##### INPUT FOR THIS TASK #####

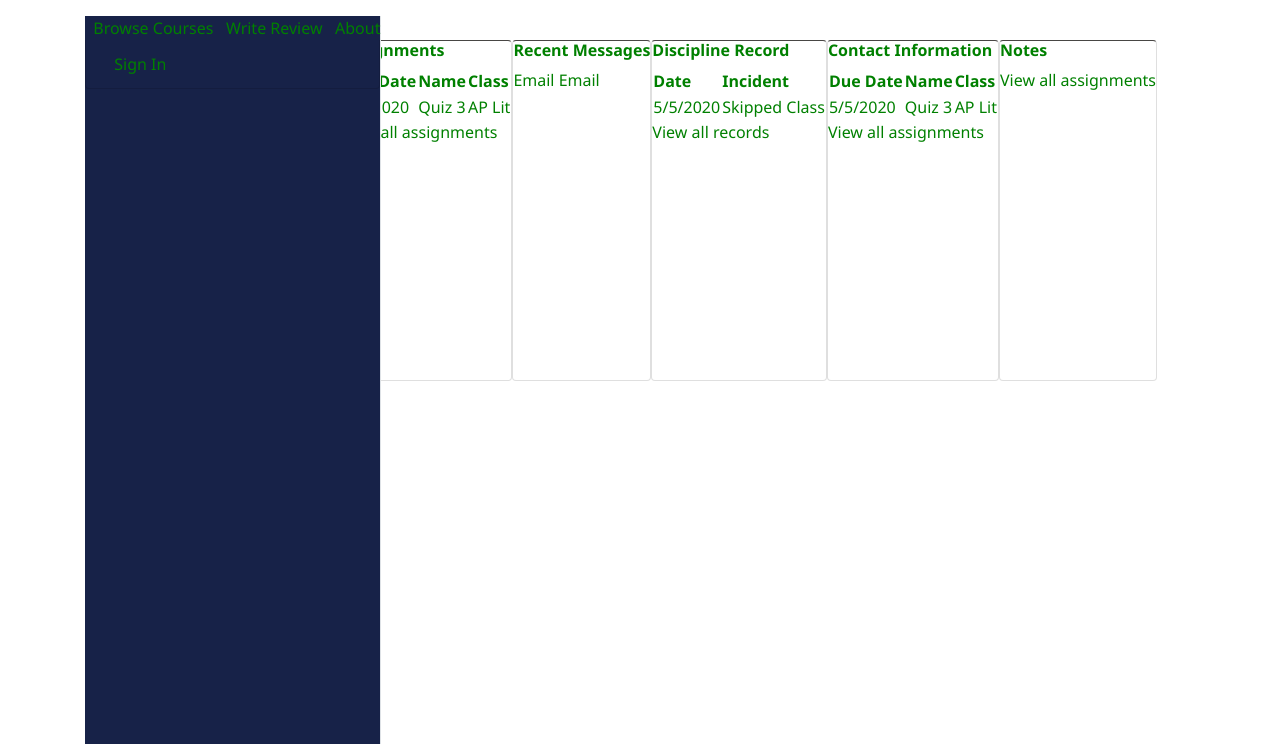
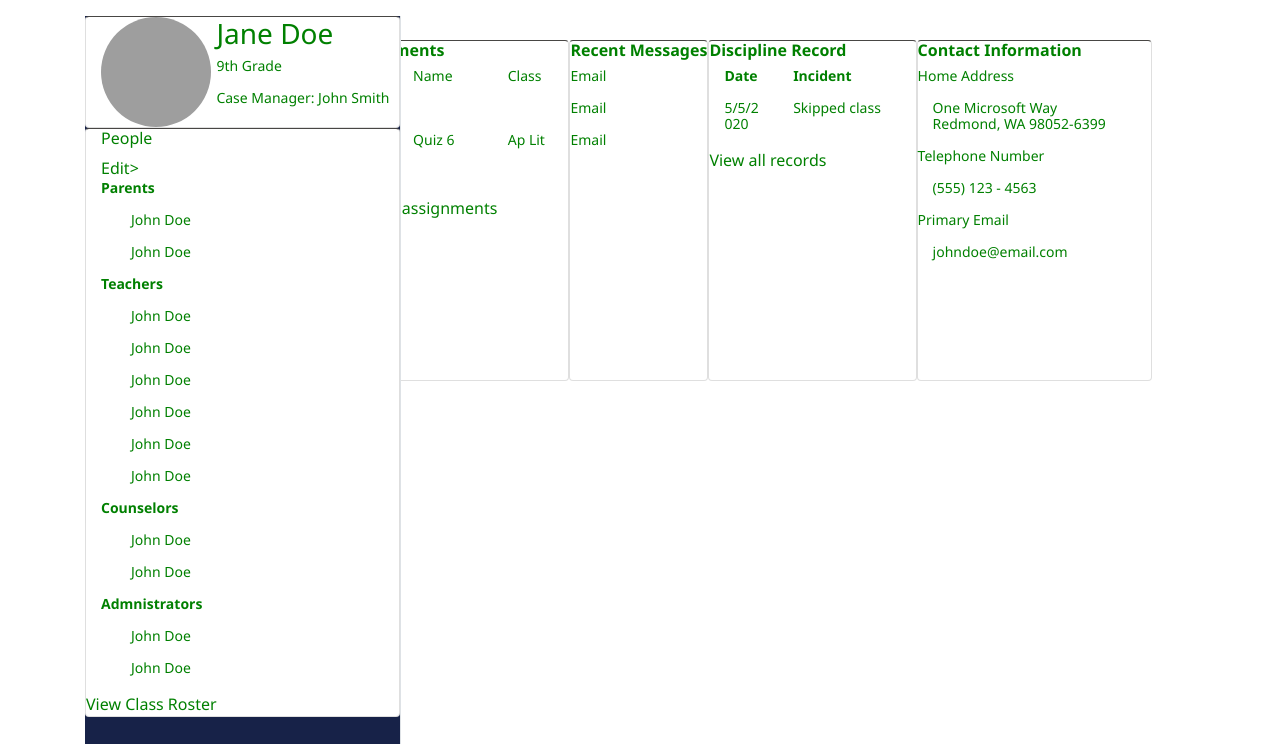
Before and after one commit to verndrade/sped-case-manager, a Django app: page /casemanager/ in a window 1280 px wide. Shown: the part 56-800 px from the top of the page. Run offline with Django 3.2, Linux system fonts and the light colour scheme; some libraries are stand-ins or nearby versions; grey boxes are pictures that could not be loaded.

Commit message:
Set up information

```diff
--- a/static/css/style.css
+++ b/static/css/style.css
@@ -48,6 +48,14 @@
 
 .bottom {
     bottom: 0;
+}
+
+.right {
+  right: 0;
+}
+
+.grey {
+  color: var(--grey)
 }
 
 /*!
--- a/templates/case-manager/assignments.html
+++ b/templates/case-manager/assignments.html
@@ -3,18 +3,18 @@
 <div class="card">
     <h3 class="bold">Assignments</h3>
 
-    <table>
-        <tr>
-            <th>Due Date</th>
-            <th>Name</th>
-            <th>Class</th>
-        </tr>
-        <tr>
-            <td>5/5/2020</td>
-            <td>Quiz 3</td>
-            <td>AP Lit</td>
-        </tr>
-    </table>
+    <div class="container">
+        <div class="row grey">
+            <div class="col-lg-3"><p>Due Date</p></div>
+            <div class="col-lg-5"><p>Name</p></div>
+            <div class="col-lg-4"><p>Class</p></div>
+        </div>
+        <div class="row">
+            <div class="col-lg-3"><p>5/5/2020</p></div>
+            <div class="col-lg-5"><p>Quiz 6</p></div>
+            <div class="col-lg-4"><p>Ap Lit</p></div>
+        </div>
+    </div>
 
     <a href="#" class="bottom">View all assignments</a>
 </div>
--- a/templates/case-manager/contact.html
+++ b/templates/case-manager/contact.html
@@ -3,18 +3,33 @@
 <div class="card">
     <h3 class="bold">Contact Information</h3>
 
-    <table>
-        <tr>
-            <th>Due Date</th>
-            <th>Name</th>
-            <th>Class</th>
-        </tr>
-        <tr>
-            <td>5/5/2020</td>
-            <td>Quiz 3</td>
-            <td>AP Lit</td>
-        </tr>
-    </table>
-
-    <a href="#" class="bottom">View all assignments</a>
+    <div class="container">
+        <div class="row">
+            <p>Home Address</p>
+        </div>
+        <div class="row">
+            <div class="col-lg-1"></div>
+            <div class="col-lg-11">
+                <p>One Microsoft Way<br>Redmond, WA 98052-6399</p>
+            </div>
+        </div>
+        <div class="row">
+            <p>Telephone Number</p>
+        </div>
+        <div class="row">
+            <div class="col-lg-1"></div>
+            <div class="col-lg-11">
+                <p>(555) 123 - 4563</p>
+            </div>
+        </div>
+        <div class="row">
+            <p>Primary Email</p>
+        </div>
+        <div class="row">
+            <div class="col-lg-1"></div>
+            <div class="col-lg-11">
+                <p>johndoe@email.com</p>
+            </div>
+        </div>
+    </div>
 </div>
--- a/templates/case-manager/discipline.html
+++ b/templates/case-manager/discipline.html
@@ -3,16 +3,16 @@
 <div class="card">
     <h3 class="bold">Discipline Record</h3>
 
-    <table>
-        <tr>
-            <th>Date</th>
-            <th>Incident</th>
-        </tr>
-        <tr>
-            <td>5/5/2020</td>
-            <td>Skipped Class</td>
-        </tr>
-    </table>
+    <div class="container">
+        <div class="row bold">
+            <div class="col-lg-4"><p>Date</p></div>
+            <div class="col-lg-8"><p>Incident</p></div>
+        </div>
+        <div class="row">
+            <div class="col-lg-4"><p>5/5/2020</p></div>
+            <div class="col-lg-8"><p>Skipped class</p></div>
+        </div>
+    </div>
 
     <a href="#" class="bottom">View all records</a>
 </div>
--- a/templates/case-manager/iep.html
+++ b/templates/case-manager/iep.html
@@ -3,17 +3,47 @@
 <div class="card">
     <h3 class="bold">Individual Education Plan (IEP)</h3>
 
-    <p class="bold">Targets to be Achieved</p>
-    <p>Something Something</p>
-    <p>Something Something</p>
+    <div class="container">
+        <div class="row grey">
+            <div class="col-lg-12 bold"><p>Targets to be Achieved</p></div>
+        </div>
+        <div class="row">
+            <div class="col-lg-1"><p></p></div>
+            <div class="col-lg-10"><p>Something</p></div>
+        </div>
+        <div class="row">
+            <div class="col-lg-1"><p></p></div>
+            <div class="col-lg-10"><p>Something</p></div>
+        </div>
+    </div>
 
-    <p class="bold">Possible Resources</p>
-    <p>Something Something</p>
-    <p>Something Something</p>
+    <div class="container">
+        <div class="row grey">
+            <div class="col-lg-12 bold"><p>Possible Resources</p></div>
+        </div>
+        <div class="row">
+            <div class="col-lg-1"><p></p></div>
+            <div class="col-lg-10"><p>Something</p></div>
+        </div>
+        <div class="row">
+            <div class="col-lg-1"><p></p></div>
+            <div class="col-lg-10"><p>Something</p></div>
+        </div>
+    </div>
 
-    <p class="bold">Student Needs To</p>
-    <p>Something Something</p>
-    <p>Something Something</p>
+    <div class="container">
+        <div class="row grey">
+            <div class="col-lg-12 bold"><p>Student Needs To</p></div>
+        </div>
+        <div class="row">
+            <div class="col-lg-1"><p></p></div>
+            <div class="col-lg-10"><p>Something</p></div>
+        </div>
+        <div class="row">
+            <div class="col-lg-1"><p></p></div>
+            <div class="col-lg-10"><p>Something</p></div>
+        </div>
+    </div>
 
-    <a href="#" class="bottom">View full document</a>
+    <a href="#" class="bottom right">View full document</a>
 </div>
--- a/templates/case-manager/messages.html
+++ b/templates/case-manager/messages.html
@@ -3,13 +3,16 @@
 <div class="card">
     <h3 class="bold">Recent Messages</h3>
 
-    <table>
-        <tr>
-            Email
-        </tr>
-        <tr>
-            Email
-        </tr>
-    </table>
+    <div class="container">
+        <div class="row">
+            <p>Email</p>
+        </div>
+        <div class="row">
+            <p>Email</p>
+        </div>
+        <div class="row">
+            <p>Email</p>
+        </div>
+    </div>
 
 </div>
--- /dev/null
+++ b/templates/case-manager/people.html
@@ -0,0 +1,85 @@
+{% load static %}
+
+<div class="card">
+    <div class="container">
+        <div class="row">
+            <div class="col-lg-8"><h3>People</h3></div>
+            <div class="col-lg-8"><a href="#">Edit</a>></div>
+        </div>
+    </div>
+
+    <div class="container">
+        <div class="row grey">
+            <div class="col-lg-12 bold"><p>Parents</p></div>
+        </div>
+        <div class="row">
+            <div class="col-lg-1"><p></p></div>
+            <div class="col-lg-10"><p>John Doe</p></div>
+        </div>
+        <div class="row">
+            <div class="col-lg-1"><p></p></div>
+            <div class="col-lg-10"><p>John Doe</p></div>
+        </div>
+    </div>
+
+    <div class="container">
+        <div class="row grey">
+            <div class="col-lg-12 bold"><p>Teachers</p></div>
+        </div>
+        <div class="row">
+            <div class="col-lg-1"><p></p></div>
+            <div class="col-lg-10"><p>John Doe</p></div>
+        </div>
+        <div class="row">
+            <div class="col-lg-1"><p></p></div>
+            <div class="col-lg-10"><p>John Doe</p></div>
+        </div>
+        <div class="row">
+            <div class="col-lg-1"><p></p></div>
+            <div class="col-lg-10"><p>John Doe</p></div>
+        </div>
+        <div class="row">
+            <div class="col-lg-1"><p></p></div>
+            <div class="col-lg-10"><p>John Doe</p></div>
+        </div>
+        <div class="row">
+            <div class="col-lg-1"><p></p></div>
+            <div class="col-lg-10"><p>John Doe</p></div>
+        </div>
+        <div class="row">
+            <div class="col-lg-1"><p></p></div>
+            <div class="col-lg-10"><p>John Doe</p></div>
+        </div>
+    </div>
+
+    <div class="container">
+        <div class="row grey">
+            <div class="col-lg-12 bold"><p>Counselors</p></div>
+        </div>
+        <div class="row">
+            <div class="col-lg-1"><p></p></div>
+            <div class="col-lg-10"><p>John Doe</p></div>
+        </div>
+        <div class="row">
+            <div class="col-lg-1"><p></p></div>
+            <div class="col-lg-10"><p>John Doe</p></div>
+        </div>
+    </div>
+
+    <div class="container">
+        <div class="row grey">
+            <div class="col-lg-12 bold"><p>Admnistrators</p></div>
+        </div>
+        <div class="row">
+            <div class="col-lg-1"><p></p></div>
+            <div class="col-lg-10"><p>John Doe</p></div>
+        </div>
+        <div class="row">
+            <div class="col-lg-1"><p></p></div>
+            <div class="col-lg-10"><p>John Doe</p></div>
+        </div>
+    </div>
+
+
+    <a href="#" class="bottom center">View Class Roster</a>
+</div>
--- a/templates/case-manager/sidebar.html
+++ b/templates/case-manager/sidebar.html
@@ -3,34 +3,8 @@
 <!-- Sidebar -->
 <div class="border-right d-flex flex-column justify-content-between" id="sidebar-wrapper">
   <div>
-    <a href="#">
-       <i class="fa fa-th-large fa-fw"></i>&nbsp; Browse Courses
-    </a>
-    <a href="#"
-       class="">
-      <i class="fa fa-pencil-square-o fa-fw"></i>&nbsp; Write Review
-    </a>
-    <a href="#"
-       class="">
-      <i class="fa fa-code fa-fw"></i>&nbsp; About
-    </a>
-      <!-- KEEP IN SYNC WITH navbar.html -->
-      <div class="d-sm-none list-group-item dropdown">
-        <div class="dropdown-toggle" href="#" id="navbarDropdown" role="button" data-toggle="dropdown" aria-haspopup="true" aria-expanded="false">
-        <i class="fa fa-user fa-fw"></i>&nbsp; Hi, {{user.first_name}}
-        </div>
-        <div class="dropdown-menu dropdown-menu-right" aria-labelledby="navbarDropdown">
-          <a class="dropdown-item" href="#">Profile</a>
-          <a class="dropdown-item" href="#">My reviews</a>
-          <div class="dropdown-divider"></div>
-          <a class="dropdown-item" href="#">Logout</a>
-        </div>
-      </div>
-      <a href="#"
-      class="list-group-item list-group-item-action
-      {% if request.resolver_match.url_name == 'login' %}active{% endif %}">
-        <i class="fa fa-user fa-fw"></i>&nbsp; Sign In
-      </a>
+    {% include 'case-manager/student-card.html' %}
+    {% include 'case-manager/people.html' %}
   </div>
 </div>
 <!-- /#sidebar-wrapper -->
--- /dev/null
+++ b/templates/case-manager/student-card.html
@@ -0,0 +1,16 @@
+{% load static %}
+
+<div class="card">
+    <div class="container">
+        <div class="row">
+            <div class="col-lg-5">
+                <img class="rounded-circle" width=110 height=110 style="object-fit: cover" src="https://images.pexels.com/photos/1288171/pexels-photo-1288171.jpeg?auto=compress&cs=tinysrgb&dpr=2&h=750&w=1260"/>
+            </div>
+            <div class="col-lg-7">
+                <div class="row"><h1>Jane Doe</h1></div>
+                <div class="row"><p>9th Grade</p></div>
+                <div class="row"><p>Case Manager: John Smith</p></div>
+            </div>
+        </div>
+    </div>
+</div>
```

#####

_DIRECTIONS_
Line count for the word "static": please state how many lines of the records above contain it, and nothing else.

_RESULT_
4